The tribunal earlier accused them of “promoting non-traditional sexual relations among the visitors of the bar”.

Police raided the bar earlier this month, and videos of the humiliating detentions of some of the club visitors circulated online.

“The accused, people of non-traditional sexual orientation, acted in premeditation with a group of people … who also support the views and activities of the international public association LGBT,” the court said on Telegram.

According to the Moscow Times, the independent news website Mediazona identified the manager as Diana Kamilyanova and the art director as Alexander Klimov.

‘LGBT as an extremist movement’

Russia has released publicly only a vague description of what it calls the “international LGBT movement”, which critics have said allows the prosecution of anyone protecting LGBTQ rights or simply identifying with the community.

The director of the League of the Safe Internet and figurehead of the ultra-traditional faction pushing for repressive laws, Ekaterina Mizulina, hailed the criminal proceedings.

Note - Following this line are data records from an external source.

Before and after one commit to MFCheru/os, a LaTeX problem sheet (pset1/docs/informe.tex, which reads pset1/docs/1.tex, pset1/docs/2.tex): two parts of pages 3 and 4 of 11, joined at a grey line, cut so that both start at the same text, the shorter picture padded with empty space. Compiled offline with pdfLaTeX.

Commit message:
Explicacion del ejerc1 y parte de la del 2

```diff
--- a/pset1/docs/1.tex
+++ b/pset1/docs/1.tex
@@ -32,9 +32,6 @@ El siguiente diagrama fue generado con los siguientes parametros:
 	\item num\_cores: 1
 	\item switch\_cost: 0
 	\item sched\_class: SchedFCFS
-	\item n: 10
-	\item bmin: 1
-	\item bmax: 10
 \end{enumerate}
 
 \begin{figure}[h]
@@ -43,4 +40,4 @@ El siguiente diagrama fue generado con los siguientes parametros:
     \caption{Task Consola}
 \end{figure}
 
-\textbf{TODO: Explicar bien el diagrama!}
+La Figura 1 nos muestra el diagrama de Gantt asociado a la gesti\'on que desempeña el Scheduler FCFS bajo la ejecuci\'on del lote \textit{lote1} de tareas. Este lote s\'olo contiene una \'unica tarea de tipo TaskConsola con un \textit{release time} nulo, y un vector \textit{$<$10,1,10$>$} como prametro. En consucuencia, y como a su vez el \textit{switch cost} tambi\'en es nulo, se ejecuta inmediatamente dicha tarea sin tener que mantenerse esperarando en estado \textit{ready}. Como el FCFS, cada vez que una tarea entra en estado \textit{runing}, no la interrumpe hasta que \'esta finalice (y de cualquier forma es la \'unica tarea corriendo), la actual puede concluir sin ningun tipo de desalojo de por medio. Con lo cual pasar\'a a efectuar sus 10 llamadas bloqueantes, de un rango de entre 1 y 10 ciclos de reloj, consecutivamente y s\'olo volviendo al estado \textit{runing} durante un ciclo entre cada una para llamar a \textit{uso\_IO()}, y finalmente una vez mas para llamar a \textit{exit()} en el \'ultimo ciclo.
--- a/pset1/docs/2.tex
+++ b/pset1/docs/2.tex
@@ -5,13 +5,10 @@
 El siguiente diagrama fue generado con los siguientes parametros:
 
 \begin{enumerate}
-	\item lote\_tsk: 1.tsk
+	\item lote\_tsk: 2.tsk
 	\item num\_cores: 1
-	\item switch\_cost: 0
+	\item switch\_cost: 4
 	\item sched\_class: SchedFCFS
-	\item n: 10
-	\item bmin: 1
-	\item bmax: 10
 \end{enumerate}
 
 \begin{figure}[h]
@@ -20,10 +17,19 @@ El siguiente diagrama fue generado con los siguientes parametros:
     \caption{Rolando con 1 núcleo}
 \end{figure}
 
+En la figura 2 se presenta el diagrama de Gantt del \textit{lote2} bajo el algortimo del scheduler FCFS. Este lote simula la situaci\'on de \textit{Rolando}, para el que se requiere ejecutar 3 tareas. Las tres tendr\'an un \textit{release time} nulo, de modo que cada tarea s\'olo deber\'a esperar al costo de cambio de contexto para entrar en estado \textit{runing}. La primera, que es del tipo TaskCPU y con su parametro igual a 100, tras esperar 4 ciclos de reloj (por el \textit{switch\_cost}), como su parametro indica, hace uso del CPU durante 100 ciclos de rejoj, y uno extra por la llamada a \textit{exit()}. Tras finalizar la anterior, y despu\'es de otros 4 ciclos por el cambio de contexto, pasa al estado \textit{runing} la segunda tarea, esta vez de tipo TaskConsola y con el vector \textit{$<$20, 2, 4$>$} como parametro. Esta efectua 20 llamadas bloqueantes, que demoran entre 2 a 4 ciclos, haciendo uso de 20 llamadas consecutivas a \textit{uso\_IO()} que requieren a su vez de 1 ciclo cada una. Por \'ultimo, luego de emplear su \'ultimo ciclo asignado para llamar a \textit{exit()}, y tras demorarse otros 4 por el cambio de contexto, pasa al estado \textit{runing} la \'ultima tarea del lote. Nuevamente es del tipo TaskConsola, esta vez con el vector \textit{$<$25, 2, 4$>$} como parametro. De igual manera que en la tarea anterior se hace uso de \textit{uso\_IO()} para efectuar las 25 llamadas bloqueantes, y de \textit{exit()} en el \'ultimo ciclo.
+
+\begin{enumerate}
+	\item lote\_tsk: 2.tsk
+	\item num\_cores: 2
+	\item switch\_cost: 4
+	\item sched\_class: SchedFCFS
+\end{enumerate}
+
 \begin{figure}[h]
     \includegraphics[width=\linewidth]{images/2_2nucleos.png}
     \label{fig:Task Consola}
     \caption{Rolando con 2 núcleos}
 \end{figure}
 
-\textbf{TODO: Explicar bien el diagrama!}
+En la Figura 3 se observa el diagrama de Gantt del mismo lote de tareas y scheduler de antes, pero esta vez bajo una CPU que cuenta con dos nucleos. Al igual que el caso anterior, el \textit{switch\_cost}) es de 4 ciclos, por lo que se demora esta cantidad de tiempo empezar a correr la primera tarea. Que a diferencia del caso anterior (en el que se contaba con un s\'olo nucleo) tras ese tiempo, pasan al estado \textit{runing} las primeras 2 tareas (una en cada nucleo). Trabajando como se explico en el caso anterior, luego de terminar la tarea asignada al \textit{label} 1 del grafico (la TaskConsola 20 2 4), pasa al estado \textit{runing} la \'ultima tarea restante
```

“This is the first criminal case in Russia after the decision of the Supreme Court to recognise LGBT as an extremist movement,” Mizulina said.

Mizulina said that “local activists” told the police about the club, amid a climate of denunciations of dissident voices.

“What LGBTQ persons and human rights activists have feared since the end of last year has finally come to pass,” Amnesty International said on Tuesday.

Lawmakers in 2013 banned people from promoting “non-traditional” relationships to children and since then have stepped up pressure on the remaining liberal corners of Russian society.

The Kremlin has further ramped up conservative rhetoric since launching its full-scale invasion of Ukraine, casting the conflict as a battle against the West and its liberal values.

Source: News Agencies